Jacob Oresky & Associates, PLLC, Bronx (John J. Nonnenmacher counsel), for appellant.

Lewis Brisbois Bisgaard & Smith, LLP, New York (Nicholas P. Hurzeler of counsel), for 451 Lexington Realty LLC and Flintlock Construction Services, LLC, respondents.

Russo & Toner LLP, New York (Catherine J. Fiorentino of counsel), for Vortex Electric CO., Inc. and Sigma Electric Inc., respondents.

Order, Supreme Court, Bronx County (Fernando Tapia, J.), entered on or about March 2, 2017, which denied plaintiff's motion for partial summary judgment on the issue of liability on his Labor Law § 240(1) claim, unanimously reversed, on the law, without costs, and the motion granted.
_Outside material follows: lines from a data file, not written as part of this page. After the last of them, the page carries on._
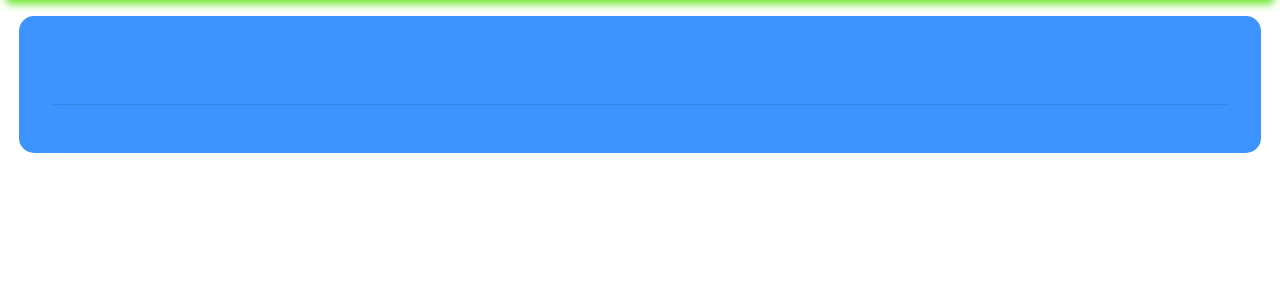
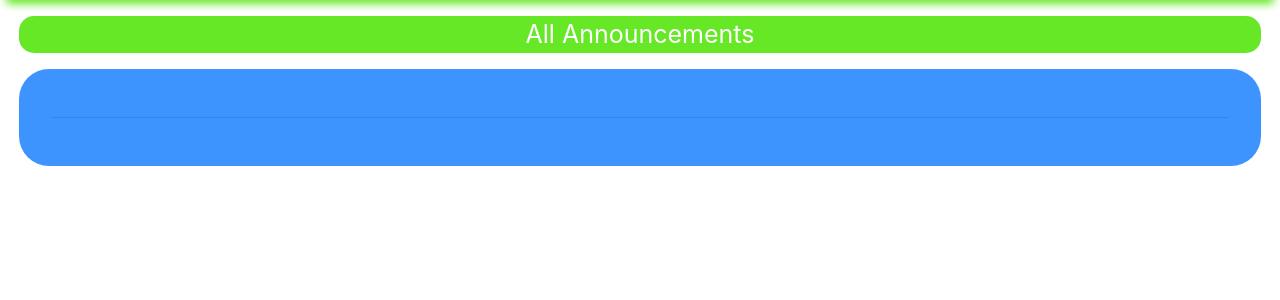
Before and after one commit to one-and-only/quizzane, a PHP site: page /announcements.php in a window 1280 px wide. Shown: the part 76-376 px from the top of the page. Run offline with PHP 8.4, Linux system fonts and the light colour scheme; tables that the repository leaves empty or names only in its code hold one stand-in row (values such as "Sample post"); data that the repository does not hold is empty.

Commit message:
Various Minor Improvements

```diff
--- a/website/announcements.php
+++ b/website/announcements.php
@@ -4,6 +4,9 @@
 include('header.php');
 ob_end_flush();
 ?>
+<!-- empty div for padding (top) -->
+<div style="padding-bottom: 2vh;"></div>
+<div style="text-align: center; font-size: 25px; background-color: #67e827; color: white; border-radius: 15px; max-width: 97vw; margin-left: auto; margin-right: auto; display: block;"><a>All Announcements</a></div>
 <div style="padding-top: 2vh; text-align: center; max-width: 97vw; margin-left: auto; margin-right: auto; display: block; overflow: auto; padding-bottom: 10vh;">
 <?php
 
@@ -17,8 +20,8 @@
         // Let's put the HTML directly here. No need for an extra array
     ?>
         <title>Announcements | Quizzane</title>
-        <div class="jumbotron" style="background-color: #3d94ff; color: white; padding-bottom: 3vh; max-width: 97vw; border-radius: 15px; overflow: hidden;">
-            <h1 class="display-4" style="font-size: 45px;"><?php echo $announcement['announcementDate']; ?></h1>
+        <div class="jumbotron" style="background-color: #3d94ff; color: white; padding-bottom: 3vh; padding-top: 3vh; max-width: 97vw; border-radius: 30px; overflow: hidden;">
+            <h1 class="display-4" style="font-size: 30px;"><?php echo $announcement['announcementDate']; ?></h1>
             <hr class="my-4">
             <div class="lead announcement" style="max-width: 95vw;">
                 <?php
--- a/website/index.php
+++ b/website/index.php
@@ -30,7 +30,6 @@
     foreach ($announcements as $announcement) {
         // Let's put the HTML directly here. No need for an extra array
     ?>
-        <title>Announcements | Quizzane</title>
         <div style="text-align: center; font-size: 25px; background-color: #67e827; color: white; border-radius: 15px;"><a>Latest Announcement</a></div>
         <!-- empty div for padding -->
         <div style="padding-bottom: 0.5vh;"></div>
--- a/website/join.php
+++ b/website/join.php
@@ -108,7 +108,7 @@
 
   $(window).on("load", function() {
           async function showMusicModal() {
-          await sleep(1000);
+          await sleep(500);
           $("#musicModal").modal("show");
       }
       showMusicModal();
```
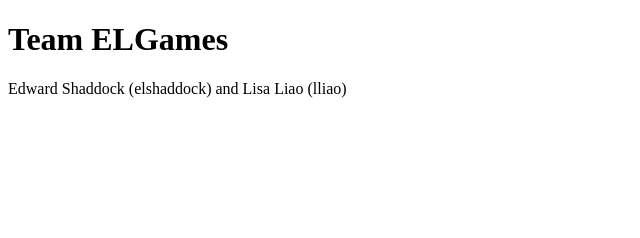
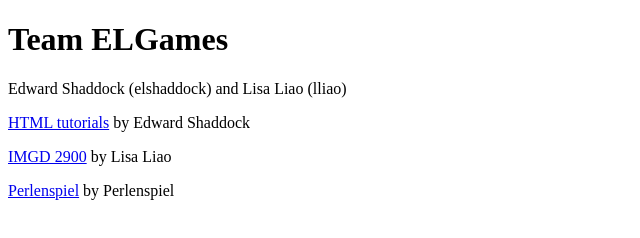
Before and after one commit to elshaddock19/elgames, a plain HTML site: page index.html in a window 1280 px wide. Shown: the whole page, without its empty margins (0-640 px from the left). Drawn offline with Linux system fonts and the light colour scheme.

Commit message:
Most Recent Edit
Added clickable links

```diff
--- a/index.html
+++ b/index.html
@@ -6,5 +6,12 @@
 
 <p>Edward Shaddock (elshaddock) and Lisa Liao (lliao)</p>
 
+<p><a href="https://www.w3schools.com/html/">HTML tutorials</a> by Edward Shaddock</p>
+
+<p><a href="http://users.wpi.edu/~bmoriarty/imgd2900/index.html">IMGD 2900</a> by Lisa Liao</p>
+
+<p><a href="http://users.wpi.edu/~bmoriarty/ps/learning.html">Perlenspiel</a> by Perlenspiel</p>
+
+
 </body>
 </html>
```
Plaintiff established entitlement to judgment as a matter of law on the issue of liability where he was injured during the course of his employment when a reel of electrical wire weighing 500 to 1,000 pounds fell and struck his foot. Workers were rolling the reel up two wooden planks for loading onto a van when it fell, and although there are questions as to whether plaintiff was actually involved in moving the reel, plaintiff demonstrated that he sustained injuries from the falling reel due to absence of an adequate safety device (see Runner v New York Stock Exch., Inc., 13 NY3d 599 [2009]; Aramburu v Midtown W.B., LLC, 126 AD3d 498 [1st Dept 2015]).

Defendants and third-party defendants (collectively defendants) fail to raise a triable issue of fact. They contend that issues exist as to whether a forklift was available onsite, and whether plaintiff was a recalcitrant worker for failing to use it despite being aware of it (see Cahill v Triborough Bridge & Tunnel Auth., 4 NY3d 35 [2004]). However, even if a forklift was available and plaintiff was aware of it, defendants have not offered evidence showing that he was actually instructed to use it (see Noor v City of New York, 130 AD3d 536, 540 [1st Dept 2015], lv dismissed 27 NY3d 975 [2016]; Vacca v Landau Indus., 5 AD3d 119 [1st Dept 2004]). Rather, it is undisputed that plaintiff's foreman had instructed the workers to move the reel as they did, and to the extent defendants rely on the testimony of plaintiff's employer that plaintiff was not to blindly follow the foreman's instructions, such overlooks the realities of construction work (see DeRose v Bloomingdale's Inc., 120 AD3d 41, 47 [1st Dept 2014]).

Nor is there a triable issue as to whether plaintiff was the sole proximate cause of the accident. Even assuming that plaintiff did assist in moving the reel and in the course of doing so, removed his hand from the reel, such was not the sole proximate cause of the accident, as he was not provided with an adequate safety device to hoist the reel in the first instance (see Serowik v Leardon Boiler Works Inc., 129 AD3d 471 [1st Dept 2015]).

The contention that Labor Law § 240(1) is inapplicable because the loading of the reel did not fall within the scope of construction work, is unavailing. Although it was not actual construction work, and occurred in the loading area of the construction site, it was still part of the construction project (see Campisi v Epos Contr. Corp., 299 AD2d 4, 6-7 [1st Dept 2002]; see also Prats v Port Auth. of N.Y. & N.J., 100 NY2d 878, 882 [2003]).

Furthermore, plaintiff's motion was not premature. Defendants have not demonstrated how the testimony of plaintiff's coworker would present facts that would "justify opposition to the motion" (Aburto v City of New York, 94 AD3d 640, 641 [1st Dept 2012]; CPLR 3212[f]).

THIS CONSTITUTES THE DECISION AND ORDER OF THE SUPREME COURT, APPELLATE DIVISION, FIRST DEPARTMENT.

ENTERED: DECEMBER 5, 2017

CLERK